Interpretive Summary: Novel chemistries associated with botanical insecticides may provide alternatives to conventional insecticides for a wide range of insect pets from psyllids to caterpillar pests like the Oriental leafworm. Many botanical chemistries are biodegradable and have lower mammalian toxicity than conventional insecticides. A novel flavonoid, quercetin, was isolated from a medicinal plant. Toxicity to larvae of the Oriental leafworm was assessed across a range of extract concentrations. Results demonstrated that 6 ppm of quercetin caused 94.6% mortality of first, 91.8% of second, 88% of third, and 85.2% of fourth instars respectively. Quercetin was less toxic to earthworms than two conventional insecticides. Quercetin may bean ecofriendly alternative to conventional insecticides, pending validation under field conditions.
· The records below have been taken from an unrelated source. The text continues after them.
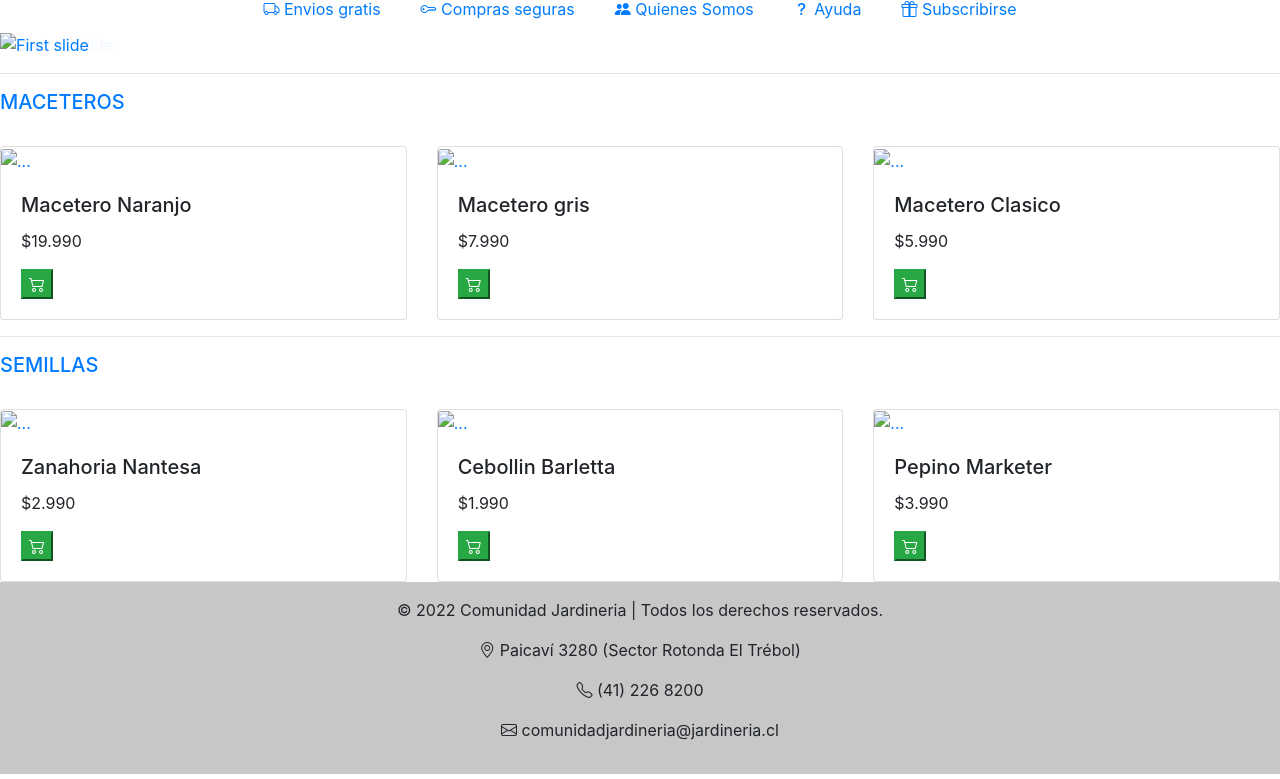
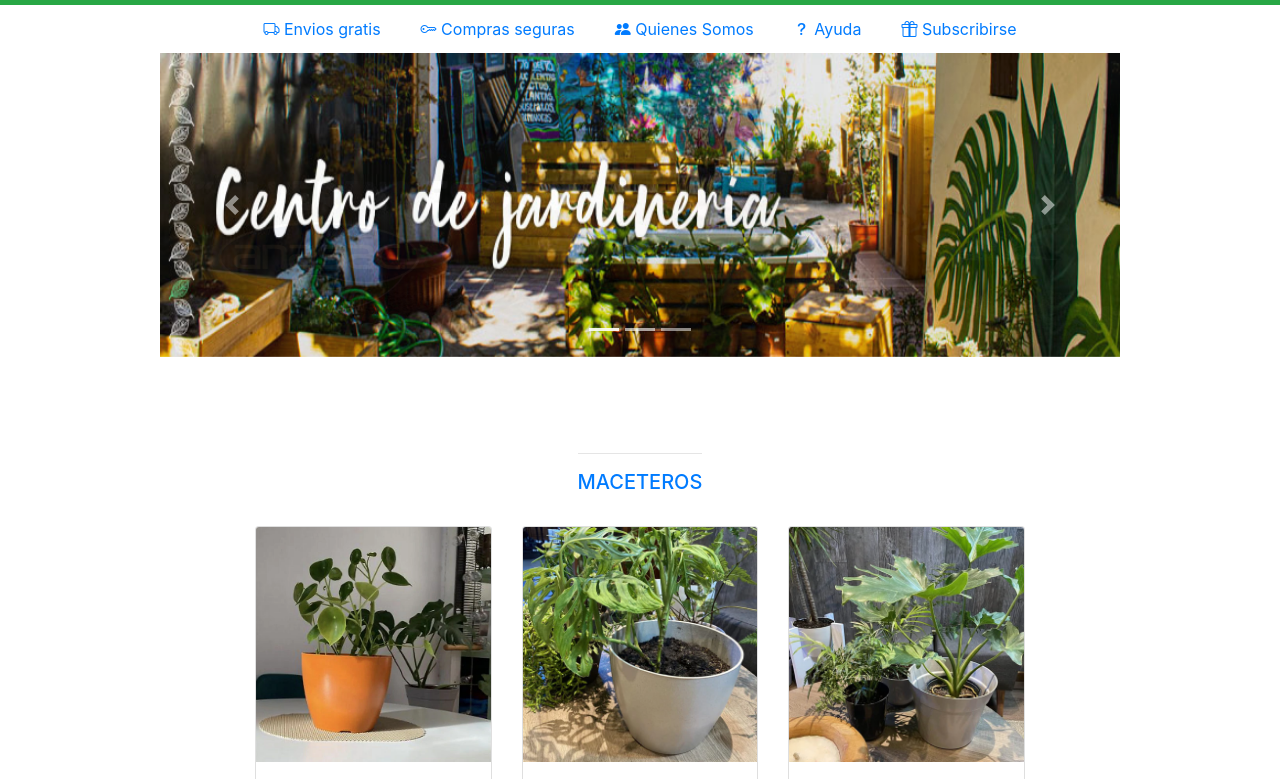
Before and after one commit to ga1az/webJardineriaSemestre3, a plain HTML site: page index.html in a window 1280 px wide. Shown: the part 71-850 px from the top of the page. Drawn offline with nearby package versions, Linux system fonts and the light colour scheme; the site is published under a folder, as on GitHub Pages, so addresses that start at the root find nothing.

Commit message:
rutas corregidas

```diff
--- a/index.html
+++ b/index.html
@@ -8,7 +8,7 @@
     <!-- Bootstrap CSS -->
         <link rel="stylesheet" href="https://cdn.jsdelivr.net/npm/bootstrap-icons@1.8.1/font/bootstrap-icons.css">
         <link rel="stylesheet" href="https://cdn.jsdelivr.net/npm/bootstrap@4.3.1/dist/css/bootstrap.min.css" integrity="sha384-ggOyR0iXCbMQv3Xipma34MD+dH/1fQ784/j6cY/iJTQUOhcWr7x9JvoRxT2MZw1T" crossorigin="anonymous">
-        <link rel="stylesheet" href="/src/styles/style.css">
+        <link rel="stylesheet" href="./src/styles/style.css">
         <title>Comunidad Jardineria</title>
     </head>
     <body>
@@ -17,7 +17,7 @@
                 <i class="bi bi-list text-white"></i>
             </a>
             <a class="navbar-brand" href="/index.html">
-                <img class="img_nav" src="/src/img/index img/image 2.png" alt="">
+                <img class="img_nav" src="./src/img/index img/image 2.png" alt="">
             </a>
             <form class="form-inline">
                 <input class="form-control mr-sm-2 " type="search" placeholder="Buscar Producto" aria-label="Search">
@@ -49,7 +49,7 @@
             <ul class="list-group list-group-horizontal section-secondnav">
                 <a href=""><li class="list-group-item border-0"><i class="bi bi-truck"></i> Envios gratis</li></a>
                 <a href=""><li class="list-group-item border-0"><i class="bi bi-key"></i> Compras seguras</li></a>
-                <a href="/quienessomos.html"><li class="list-group-item border-0"><i class="bi bi-people-fill"></i> Quienes Somos</li></a>
+                <a href="./quienessomos.html"><li class="list-group-item border-0"><i class="bi bi-people-fill"></i> Quienes Somos</li></a>
                 <a href=""><li class="list-group-item border-0"><i class="bi bi-question-lg"></i> Ayuda</li></a>
                 <a href=""><li class="list-group-item border-0"><i class="bi bi-gift"></i> Subscribirse</li></a>
             </ul>
@@ -67,7 +67,7 @@
                 <div class="carousel-inner" role="listbox">
                   <div class="carousel-item active">
                     <div class="view">
-                      <a href="#"><img class="d-block w-100 tamanio-img" src="/src/img/index img/shop-banner-3.jpg"
+                      <a href="#"><img class="d-block w-100 tamanio-img" src="./src/img/index img/shop-banner-3.jpg"
                         alt="First slide"></a>
                       <div class="mask rgba-black-light"></div>
                     </div>
@@ -75,7 +75,7 @@
                   <div class="carousel-item">
                     <!--Mask color-->
                     <div class="view">
-                      <a href="#"><img class="d-block w-100 tamanio-img" src="/src/img/index img/Screen_Shot_2.jpg"
+                      <a href="#"><img class="d-block w-100 tamanio-img" src="./src/img/index img/Screen_Shot_2.jpg"
                         alt="Second slide"></a>
                       <div class="mask rgba-black-strong"></div>
                     </div>
@@ -83,7 +83,7 @@
                   <div class="carousel-item">
                     <!--Mask color-->
                     <div class="view">
-                      <a href="#"><img class="d-block w-100 tamanio-img" src="/src/img/index img/Screen_Shot_3.jpg"
+                      <a href="#"><img class="d-block w-100 tamanio-img" src="./src/img/index img/Screen_Shot_3.jpg"
                         alt="Third slide"></a>
                       <div class="mask rgba-black-slight"></div>
                     </div>
@@ -107,7 +107,7 @@
           </div>
           <div class="card-deck card-categoria">
             <div class="card">
-              <a href="#"><img src="/src/img/index img/ActualNaranjo-OPT02_1024x1024.jpg" class="card-img-top" alt="..."></a>
+              <a href="#"><img src="./src/img/index img/ActualNaranjo-OPT02_1024x1024.jpg" class="card-img-top" alt="..."></a>
               <div class="card-body">
                 <h5 class="card-title">Macetero Naranjo</h5>
                 <p class="card-text">$19.990</p>
@@ -117,7 +117,7 @@
               </div>
             </div>
             <div class="card">
-              <a href="#"><img src="/src/img/index img/ActualGris-OPT02_large.jpg" class="card-img-top" alt="..."></a>
+              <a href="#"><img src="./src/img/index img/ActualGris-OPT02_large.jpg" class="card-img-top" alt="..."></a>
               <div class="card-body">
                 <h5 class="card-title">Macetero gris</h5>
                 <p class="card-text">$7.990</p>
@@ -127,7 +127,7 @@
               </div>
             </div>
             <div class="card">
-              <a href="#"><img src="/src/img/index img/Macetero-Clasica-GrisOpt02_large.jpg" class="card-img-top" alt="..."></a>
+              <a href="#"><img src="./src/img/index img/Macetero-Clasica-GrisOpt02_large.jpg" class="card-img-top" alt="..."></a>
               <div class="card-body">
                 <h5 class="card-title">Macetero Clasico</h5>
                 <p class="card-text">$5.990</p>
@@ -146,7 +146,7 @@
           </div>
           <div class="card-deck card-categoria">
             <div class="card">
-              <a href="#"><img src="/src/img/index img/610ZANAHORIANANTESA_large.jpg" class="card-img-top" alt="..."></a>
+              <a href="#"><img src="./src/img/index img/610ZANAHORIANANTESA_large.jpg" class="card-img-top" alt="..."></a>
               <div class="card-body">
                 <h5 class="card-title">Zanahoria Nantesa</h5>
                 <p class="card-text">$2.990</p>
@@ -156,7 +156,7 @@
               </div>
             </div>
             <div class="card">
-              <a href="#"><img src="/src/img/index img/618CEBOLLINBARLETTA_large.jpg" class="card-img-top" alt="..."></a>
+              <a href="#"><img src="./src/img/index img/618CEBOLLINBARLETTA_large.jpg" class="card-img-top" alt="..."></a>
               <div class="card-body">
                 <h5 class="card-title">Cebollin Barletta</h5>
                 <p class="card-text">$1.990</p>
@@ -166,7 +166,7 @@
               </div>
             </div>
             <div class="card">
-              <a href="#"><img src="/src/img/index img/718PEPINOMARKETER_large.jpg" class="card-img-top" alt="..."></a>
+              <a href="#"><img src="./src/img/index img/718PEPINOMARKETER_large.jpg" class="card-img-top" alt="..."></a>
               <div class="card-body">
                 <h5 class="card-title">Pepino Marketer</h5>
                 <p class="card-text">$3.990</p>
```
Technical Abstract: A novel flavonoid, quercetin, was isolated from Euphorbia hirta L., a medicinal plant using chromatography techniques including: Thin-layer chromatography, Column chromatography, Nuclear magnetic resonance spectroscopy. Toxicity to larval of Spodoptera litura analyze pupal weight, survival rate, fecundity, egg hatchability, population growth index, nutritional index and histopathology of treated larvae at a range of extract concentrations. Results demonstrated that 6 parts-per-million, ppm, of quercetin caused 94.6% mortality of first, 91.8% of second, 88% of third, and 85.2% of fourth instars respectively. The lethal concentrations (LC50 and LC90) were calculated as 10.88 and 69.91 ppm for fourth instars. The changes in consumption ratio and approximate digestibility produced a reduction in growth rates. Histopathology examinations revealed that the cell organelles were severely damaged post exposure by feeding. Analyses of earthworm toxicity effects resulted in significantly lower rates compared to commercial synthetic insecticides (chloropyrifos and cypermethrin). These results suggest that the botanical compound (quercetin), may provide a new biorational product as an ecofriendly alternative. Validation of the potential of quercetin, still needs to be demonstrated under field conditions, and across other insects, where formulation will be important in maintaining activity.